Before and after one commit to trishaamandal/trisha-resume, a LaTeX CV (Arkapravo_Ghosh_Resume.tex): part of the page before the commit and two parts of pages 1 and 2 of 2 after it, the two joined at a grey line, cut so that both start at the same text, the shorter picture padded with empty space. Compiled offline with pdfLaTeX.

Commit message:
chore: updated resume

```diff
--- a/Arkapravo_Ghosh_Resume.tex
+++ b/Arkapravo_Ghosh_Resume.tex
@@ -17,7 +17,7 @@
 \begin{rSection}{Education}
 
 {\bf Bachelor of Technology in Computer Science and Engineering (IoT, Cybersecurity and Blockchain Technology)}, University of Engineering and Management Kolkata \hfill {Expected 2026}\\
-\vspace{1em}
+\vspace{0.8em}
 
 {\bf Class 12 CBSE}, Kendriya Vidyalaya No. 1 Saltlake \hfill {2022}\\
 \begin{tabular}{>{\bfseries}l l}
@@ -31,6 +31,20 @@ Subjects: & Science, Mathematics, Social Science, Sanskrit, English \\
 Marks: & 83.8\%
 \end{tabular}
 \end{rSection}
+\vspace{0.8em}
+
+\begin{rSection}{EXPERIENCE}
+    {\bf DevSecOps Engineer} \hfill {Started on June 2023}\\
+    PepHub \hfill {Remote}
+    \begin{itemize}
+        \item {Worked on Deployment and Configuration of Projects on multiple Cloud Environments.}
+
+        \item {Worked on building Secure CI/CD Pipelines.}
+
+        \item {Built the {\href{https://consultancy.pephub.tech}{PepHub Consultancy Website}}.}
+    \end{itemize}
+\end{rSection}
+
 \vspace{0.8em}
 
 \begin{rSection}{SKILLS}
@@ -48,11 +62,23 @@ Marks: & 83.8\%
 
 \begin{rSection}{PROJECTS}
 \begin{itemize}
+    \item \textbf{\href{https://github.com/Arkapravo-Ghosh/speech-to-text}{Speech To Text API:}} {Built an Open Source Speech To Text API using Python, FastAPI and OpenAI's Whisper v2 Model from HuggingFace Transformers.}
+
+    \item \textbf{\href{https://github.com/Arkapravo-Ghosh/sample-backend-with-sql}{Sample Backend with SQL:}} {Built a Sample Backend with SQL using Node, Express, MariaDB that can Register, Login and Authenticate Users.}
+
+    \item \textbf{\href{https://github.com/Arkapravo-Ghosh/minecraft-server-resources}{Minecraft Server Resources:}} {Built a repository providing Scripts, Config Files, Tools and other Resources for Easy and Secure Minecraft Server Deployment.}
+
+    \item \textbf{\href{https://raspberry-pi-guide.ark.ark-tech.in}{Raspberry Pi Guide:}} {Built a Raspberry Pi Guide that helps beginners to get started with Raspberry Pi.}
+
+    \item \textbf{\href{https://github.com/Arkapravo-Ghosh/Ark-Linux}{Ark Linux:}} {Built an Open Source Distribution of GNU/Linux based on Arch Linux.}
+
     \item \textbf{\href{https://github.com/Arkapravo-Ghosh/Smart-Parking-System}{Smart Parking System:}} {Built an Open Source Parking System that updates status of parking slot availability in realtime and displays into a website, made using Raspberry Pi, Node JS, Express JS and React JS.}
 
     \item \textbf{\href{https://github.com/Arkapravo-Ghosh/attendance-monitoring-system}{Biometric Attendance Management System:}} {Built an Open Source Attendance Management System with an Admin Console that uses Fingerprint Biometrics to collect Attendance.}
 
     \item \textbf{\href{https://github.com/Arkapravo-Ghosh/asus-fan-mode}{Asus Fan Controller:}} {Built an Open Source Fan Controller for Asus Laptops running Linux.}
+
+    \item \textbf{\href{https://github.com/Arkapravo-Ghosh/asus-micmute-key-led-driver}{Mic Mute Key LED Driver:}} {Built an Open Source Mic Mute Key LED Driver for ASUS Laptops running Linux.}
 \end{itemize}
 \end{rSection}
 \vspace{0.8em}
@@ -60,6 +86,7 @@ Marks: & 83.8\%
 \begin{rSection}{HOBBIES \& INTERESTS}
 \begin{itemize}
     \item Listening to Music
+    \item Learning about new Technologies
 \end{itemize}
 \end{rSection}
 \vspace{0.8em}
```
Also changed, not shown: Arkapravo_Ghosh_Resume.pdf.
• • • • •
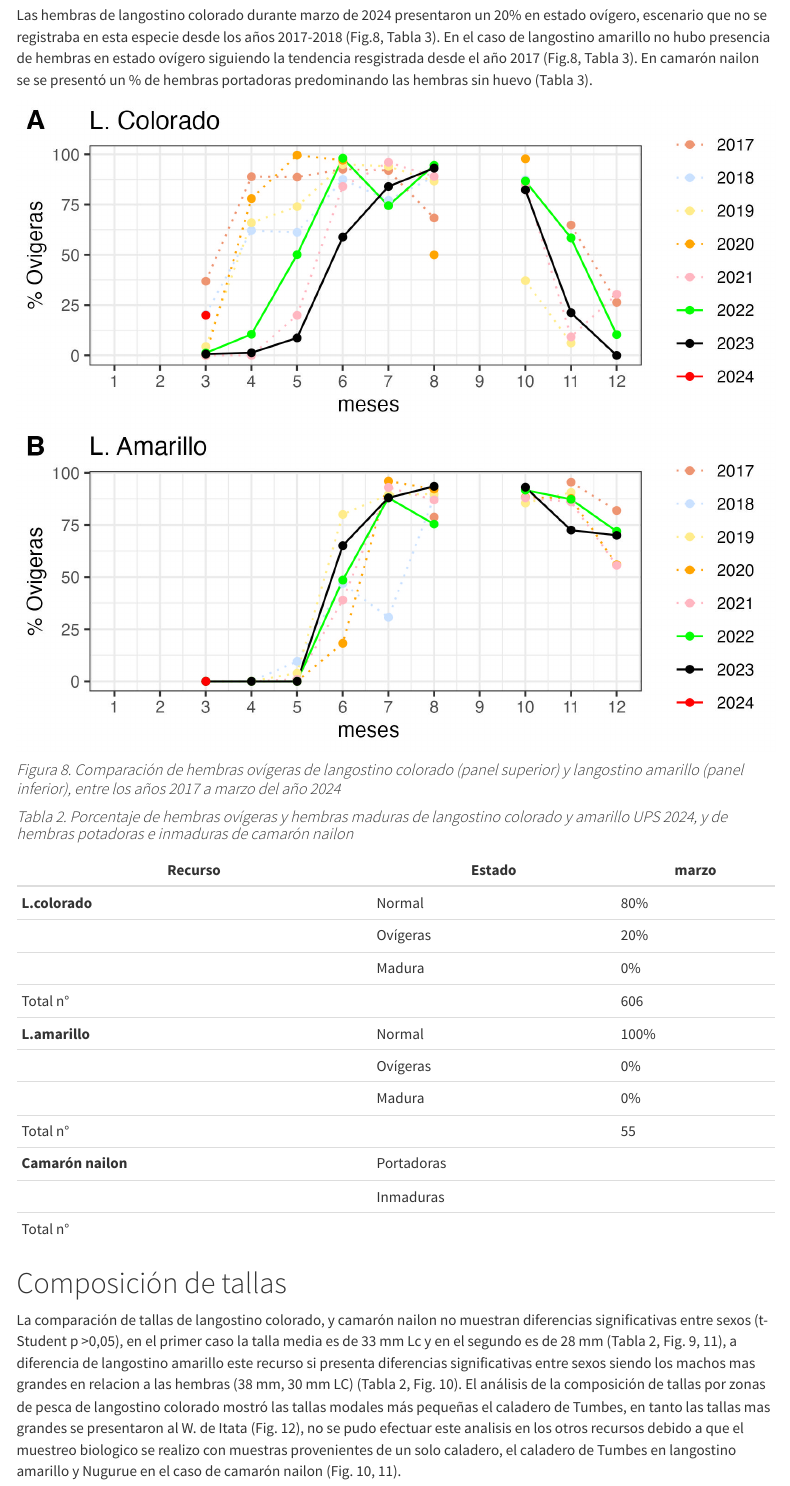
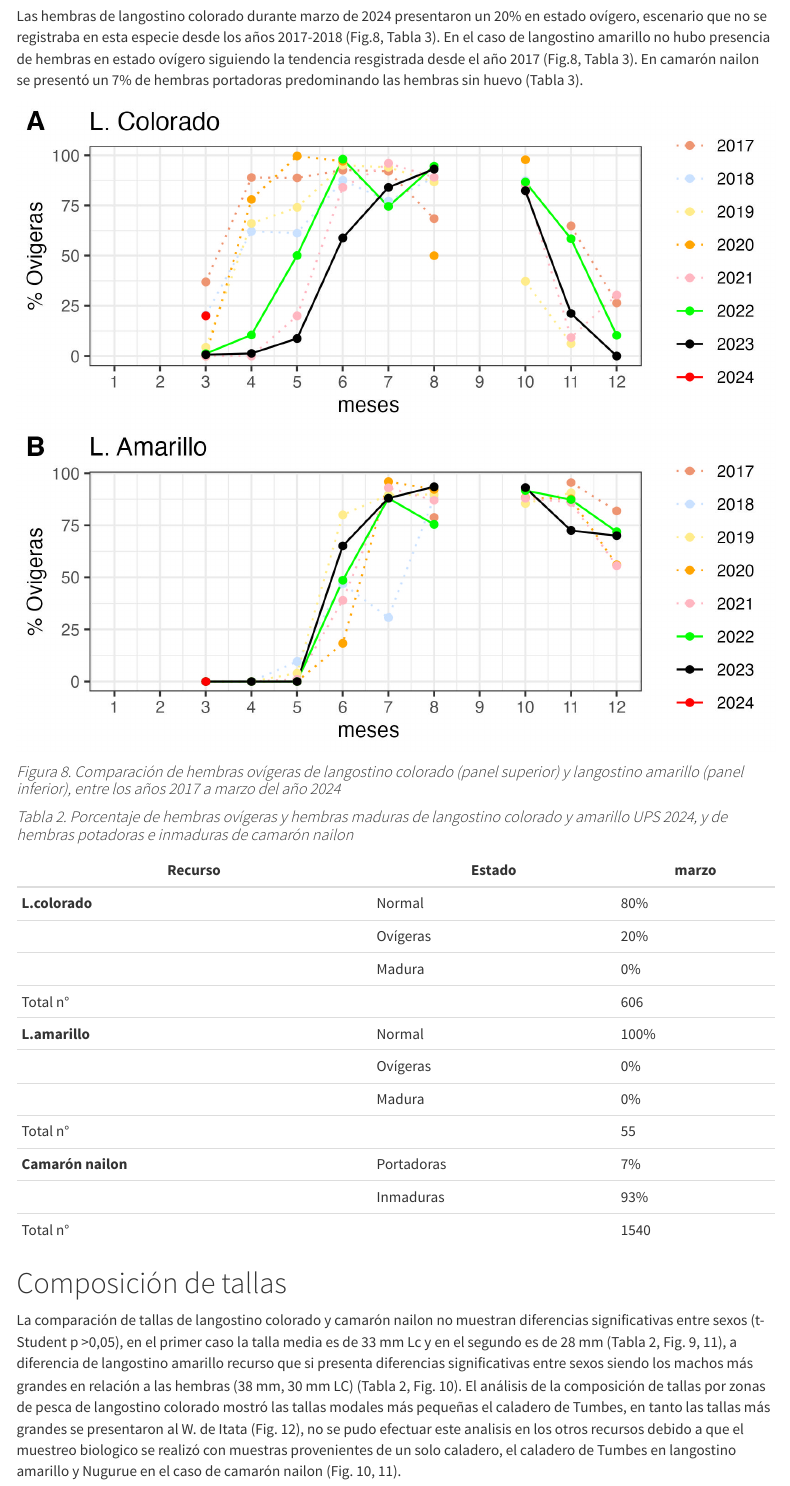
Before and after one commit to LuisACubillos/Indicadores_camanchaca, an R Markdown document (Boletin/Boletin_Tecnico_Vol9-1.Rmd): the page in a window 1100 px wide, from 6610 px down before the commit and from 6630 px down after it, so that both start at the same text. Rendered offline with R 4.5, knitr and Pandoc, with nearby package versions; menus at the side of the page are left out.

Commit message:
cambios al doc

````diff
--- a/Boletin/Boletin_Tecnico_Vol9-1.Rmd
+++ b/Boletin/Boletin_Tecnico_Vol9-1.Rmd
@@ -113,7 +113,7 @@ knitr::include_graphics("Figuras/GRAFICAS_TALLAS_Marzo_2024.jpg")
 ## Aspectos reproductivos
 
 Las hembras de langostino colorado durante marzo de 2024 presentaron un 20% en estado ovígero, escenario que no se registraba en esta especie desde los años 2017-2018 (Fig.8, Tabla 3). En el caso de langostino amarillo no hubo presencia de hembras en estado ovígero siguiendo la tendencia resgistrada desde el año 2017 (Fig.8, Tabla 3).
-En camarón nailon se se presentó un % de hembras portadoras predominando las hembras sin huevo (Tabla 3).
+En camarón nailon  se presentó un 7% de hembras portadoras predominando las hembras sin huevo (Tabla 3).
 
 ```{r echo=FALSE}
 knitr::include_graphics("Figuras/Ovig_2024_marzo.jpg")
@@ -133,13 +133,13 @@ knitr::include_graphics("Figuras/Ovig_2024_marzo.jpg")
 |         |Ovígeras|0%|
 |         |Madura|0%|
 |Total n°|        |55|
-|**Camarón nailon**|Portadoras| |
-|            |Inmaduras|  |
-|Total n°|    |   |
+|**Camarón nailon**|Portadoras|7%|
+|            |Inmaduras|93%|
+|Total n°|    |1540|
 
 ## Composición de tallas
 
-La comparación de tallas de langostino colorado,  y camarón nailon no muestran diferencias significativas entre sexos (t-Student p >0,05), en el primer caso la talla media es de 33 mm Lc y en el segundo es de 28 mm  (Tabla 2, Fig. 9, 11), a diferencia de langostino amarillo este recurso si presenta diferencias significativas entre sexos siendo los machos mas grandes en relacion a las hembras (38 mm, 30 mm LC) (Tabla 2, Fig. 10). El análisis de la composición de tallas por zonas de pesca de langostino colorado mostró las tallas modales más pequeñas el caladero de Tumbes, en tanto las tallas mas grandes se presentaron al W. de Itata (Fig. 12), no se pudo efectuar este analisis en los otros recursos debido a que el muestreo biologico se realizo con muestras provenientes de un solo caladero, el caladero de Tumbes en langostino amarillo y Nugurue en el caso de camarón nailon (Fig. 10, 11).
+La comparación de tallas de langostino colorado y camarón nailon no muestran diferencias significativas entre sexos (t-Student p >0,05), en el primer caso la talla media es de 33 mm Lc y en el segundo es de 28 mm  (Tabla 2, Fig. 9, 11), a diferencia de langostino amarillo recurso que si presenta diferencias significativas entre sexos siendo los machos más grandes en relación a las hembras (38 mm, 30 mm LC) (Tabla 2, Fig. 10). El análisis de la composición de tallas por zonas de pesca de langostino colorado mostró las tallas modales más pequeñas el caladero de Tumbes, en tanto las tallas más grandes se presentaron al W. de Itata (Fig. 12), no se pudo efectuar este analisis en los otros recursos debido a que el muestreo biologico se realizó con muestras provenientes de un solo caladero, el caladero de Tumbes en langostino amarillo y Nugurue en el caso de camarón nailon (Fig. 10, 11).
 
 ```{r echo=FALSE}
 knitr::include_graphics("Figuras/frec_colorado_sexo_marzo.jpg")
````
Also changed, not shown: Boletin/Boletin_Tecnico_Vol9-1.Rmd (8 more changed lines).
• • • • •
◆ Activity ◆
Copy every single line of the material above that holds "hfill".

◆ Response to this exercise ◆
 {\bf Bachelor of Technology in Computer Science and Engineering (IoT, Cybersecurity and Blockchain Technology)}, University of Engineering and Management Kolkata \hfill {Expected 2026}\\
 {\bf Class 12 CBSE}, Kendriya Vidyalaya No. 1 Saltlake \hfill {2022}\\
+    {\bf DevSecOps Engineer} \hfill {Started on June 2023}\\
+    PepHub \hfill {Remote}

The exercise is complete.